§ Aim of the task:
In the records that follow, how many lines contain the word "index"? Give only that figure.

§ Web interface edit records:
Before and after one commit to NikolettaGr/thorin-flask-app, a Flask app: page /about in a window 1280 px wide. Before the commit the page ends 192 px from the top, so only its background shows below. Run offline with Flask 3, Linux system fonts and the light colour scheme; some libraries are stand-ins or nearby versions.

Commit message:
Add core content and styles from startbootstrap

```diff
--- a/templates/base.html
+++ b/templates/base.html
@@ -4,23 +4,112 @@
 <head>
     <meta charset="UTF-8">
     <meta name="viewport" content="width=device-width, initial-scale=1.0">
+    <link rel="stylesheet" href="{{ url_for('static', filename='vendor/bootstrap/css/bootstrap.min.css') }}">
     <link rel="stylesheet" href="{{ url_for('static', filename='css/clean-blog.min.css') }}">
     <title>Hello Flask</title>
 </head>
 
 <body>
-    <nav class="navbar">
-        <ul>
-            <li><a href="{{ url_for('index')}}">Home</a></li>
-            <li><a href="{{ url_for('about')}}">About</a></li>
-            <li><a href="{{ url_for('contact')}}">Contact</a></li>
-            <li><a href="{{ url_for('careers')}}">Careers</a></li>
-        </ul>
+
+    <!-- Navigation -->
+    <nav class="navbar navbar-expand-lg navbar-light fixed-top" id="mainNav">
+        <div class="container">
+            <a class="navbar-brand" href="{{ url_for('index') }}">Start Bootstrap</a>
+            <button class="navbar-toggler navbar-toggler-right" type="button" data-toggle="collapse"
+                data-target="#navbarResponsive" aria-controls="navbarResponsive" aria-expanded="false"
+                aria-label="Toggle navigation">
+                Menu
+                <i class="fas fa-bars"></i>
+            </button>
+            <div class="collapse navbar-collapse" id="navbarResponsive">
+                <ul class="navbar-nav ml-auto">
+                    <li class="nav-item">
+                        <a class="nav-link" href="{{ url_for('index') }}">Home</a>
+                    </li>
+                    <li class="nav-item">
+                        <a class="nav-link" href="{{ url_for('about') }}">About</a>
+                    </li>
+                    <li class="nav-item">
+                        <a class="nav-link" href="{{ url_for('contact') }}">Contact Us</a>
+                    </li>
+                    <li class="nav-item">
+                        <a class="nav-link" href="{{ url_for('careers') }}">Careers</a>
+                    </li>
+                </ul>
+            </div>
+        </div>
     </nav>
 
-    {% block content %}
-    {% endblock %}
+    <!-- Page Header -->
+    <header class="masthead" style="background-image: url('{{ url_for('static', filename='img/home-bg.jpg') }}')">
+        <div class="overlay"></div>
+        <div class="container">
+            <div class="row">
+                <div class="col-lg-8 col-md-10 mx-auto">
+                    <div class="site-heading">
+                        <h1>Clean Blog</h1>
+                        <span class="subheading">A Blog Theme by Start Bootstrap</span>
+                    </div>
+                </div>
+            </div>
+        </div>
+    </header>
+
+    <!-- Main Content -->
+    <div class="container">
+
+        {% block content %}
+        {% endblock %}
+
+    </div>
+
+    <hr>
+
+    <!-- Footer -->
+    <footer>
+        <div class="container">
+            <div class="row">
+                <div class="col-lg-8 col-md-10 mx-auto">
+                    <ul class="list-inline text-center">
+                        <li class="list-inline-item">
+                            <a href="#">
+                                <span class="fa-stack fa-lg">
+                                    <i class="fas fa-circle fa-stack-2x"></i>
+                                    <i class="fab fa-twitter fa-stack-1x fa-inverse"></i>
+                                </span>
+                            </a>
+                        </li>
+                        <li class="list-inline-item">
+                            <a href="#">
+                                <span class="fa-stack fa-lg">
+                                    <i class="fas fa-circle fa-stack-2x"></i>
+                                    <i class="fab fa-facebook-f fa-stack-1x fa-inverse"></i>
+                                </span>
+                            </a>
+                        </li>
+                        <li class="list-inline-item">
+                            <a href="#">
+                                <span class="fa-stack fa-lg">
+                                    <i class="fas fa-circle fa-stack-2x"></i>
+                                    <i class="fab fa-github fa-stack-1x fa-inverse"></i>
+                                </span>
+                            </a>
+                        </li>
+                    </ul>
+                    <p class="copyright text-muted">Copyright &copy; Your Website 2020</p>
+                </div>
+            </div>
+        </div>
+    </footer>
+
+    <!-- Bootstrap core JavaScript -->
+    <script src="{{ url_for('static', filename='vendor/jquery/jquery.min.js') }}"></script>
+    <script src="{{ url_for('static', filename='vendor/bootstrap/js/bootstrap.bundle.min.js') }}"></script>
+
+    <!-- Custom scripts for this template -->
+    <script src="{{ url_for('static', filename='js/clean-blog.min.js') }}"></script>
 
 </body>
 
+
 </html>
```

§ Written response:
3